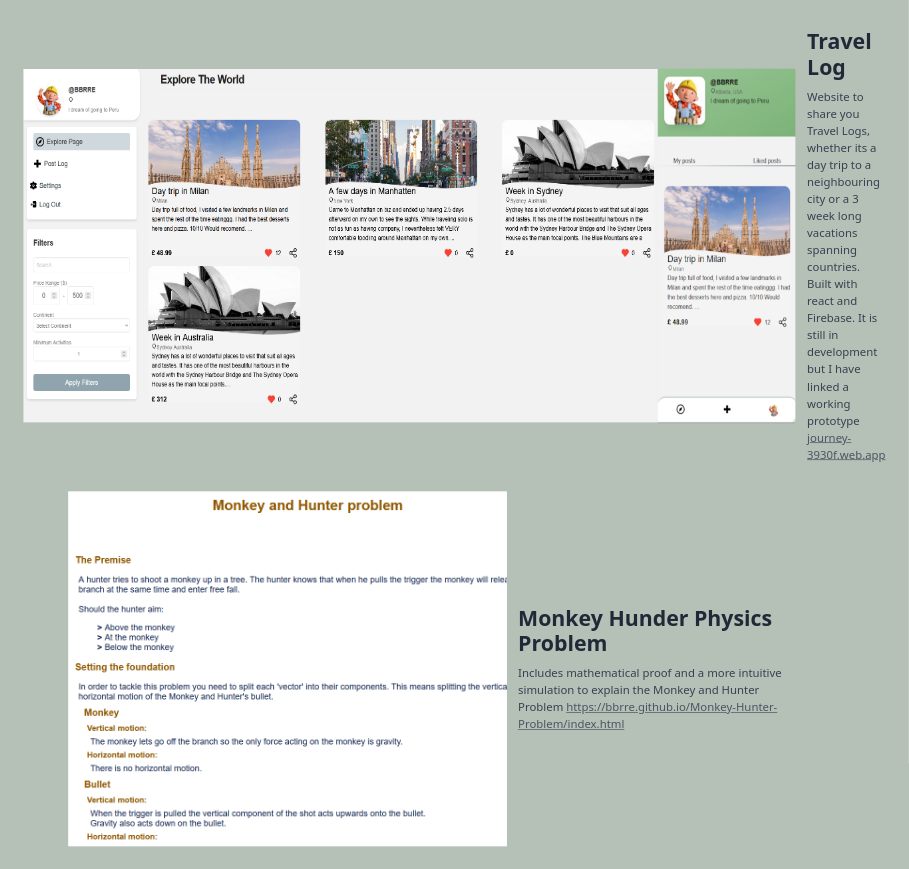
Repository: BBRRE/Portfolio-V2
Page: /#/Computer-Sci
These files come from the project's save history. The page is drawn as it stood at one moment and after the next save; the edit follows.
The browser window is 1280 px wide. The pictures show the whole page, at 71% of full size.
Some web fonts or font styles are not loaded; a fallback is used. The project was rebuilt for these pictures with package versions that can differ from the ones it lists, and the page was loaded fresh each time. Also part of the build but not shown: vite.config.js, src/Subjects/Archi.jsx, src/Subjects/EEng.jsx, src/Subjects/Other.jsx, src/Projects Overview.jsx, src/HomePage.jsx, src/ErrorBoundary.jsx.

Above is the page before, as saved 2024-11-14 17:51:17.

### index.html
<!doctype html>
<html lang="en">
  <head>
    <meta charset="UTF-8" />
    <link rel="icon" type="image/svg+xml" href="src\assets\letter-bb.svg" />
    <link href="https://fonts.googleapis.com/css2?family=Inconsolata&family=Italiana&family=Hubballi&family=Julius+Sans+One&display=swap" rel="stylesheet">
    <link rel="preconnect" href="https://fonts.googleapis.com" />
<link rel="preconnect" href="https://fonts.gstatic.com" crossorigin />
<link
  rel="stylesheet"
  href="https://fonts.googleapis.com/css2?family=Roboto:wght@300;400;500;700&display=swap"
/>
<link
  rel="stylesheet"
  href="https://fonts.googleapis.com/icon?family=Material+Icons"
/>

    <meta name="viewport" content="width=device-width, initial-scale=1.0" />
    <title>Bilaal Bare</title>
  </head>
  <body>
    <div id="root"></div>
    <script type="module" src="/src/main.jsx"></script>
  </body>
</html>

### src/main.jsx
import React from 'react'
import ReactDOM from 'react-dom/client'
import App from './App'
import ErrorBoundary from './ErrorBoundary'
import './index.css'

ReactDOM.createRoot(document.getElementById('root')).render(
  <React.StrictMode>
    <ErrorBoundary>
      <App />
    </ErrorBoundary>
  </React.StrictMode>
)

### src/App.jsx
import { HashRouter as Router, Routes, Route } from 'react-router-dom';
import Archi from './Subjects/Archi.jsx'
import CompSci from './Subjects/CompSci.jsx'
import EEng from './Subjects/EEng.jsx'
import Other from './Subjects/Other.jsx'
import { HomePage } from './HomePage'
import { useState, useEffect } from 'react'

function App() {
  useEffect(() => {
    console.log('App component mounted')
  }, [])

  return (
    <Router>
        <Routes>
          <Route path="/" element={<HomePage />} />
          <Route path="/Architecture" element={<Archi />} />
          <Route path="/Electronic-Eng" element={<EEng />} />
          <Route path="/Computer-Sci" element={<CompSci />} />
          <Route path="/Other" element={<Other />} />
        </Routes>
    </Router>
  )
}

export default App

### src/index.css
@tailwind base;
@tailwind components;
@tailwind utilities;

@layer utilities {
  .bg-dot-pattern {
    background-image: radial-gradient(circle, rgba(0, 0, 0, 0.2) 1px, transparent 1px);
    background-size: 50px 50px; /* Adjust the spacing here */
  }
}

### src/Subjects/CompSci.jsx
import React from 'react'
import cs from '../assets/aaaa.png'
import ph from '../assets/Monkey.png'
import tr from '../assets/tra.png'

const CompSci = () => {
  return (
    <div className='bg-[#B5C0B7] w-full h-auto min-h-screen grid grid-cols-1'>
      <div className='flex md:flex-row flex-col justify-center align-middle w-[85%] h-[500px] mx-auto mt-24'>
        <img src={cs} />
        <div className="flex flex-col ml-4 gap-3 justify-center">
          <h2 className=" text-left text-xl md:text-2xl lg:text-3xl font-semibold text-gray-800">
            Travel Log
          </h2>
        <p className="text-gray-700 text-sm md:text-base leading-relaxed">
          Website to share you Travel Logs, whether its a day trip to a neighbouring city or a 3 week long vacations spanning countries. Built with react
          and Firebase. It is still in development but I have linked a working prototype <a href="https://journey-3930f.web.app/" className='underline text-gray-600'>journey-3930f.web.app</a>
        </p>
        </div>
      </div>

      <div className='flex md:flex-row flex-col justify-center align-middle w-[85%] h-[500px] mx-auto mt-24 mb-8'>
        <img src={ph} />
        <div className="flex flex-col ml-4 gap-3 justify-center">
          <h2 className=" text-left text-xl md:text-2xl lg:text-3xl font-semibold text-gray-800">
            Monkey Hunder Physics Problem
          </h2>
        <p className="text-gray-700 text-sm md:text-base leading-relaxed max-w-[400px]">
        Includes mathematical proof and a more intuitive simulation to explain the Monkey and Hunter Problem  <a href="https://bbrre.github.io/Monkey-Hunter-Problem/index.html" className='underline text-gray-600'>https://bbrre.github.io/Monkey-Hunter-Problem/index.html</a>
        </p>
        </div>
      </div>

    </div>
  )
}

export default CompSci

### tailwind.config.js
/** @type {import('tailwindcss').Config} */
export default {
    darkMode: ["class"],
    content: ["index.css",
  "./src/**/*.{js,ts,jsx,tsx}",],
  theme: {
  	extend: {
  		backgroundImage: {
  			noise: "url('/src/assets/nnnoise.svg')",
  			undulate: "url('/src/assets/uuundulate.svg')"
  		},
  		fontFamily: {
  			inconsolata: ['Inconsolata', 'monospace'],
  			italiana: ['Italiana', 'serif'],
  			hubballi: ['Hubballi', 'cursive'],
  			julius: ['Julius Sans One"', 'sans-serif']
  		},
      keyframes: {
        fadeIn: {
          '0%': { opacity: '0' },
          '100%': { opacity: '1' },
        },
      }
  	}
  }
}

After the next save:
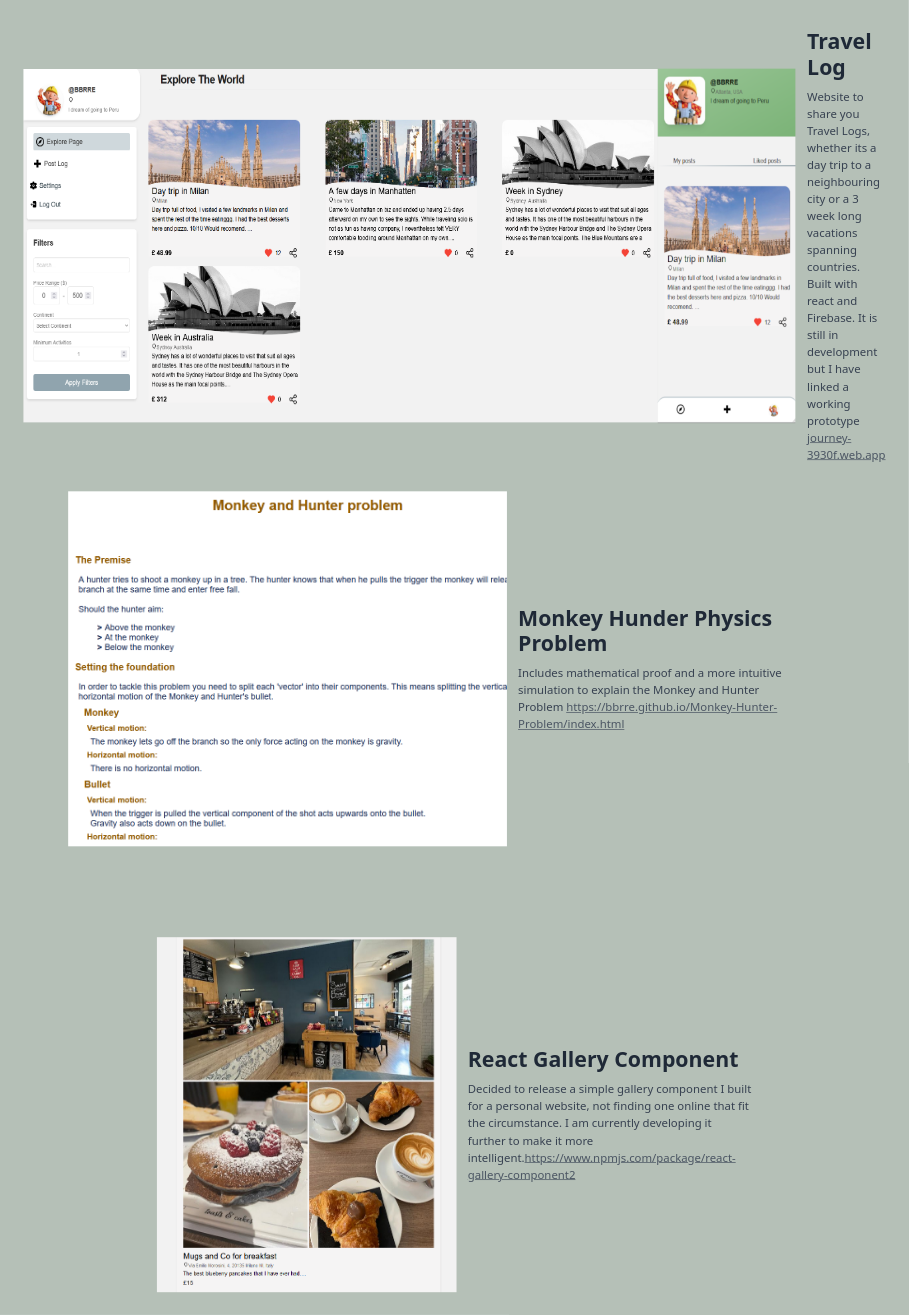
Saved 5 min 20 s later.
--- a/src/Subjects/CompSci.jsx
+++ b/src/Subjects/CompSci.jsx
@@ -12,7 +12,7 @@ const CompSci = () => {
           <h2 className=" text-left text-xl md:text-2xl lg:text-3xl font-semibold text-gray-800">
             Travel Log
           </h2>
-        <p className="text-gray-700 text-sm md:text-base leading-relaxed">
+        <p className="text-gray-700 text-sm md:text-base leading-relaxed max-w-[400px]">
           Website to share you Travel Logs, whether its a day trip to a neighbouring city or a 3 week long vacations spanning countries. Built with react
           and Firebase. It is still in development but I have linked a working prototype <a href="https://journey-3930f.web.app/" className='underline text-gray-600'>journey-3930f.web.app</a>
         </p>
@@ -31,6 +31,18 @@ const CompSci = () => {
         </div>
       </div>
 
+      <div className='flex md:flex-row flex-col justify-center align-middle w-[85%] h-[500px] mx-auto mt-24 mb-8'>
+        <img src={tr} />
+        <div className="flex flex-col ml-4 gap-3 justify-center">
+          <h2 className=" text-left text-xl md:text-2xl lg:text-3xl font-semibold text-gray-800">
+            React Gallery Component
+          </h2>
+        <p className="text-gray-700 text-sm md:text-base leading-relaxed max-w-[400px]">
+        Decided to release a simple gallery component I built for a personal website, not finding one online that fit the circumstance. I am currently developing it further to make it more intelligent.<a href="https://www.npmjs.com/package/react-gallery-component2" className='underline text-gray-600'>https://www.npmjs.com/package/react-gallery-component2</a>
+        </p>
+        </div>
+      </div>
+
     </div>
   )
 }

- - - -

The problem:
Looking through the records, copy out every line in which the word "Travel" is found.

Solution for this task:
            Travel Log
          Website to share you Travel Logs, whether its a day trip to a neighbouring city or a 3 week long vacations spanning countries. Built with react
             Travel Log
           Website to share you Travel Logs, whether its a day trip to a neighbouring city or a 3 week long vacations spanning countries. Built with react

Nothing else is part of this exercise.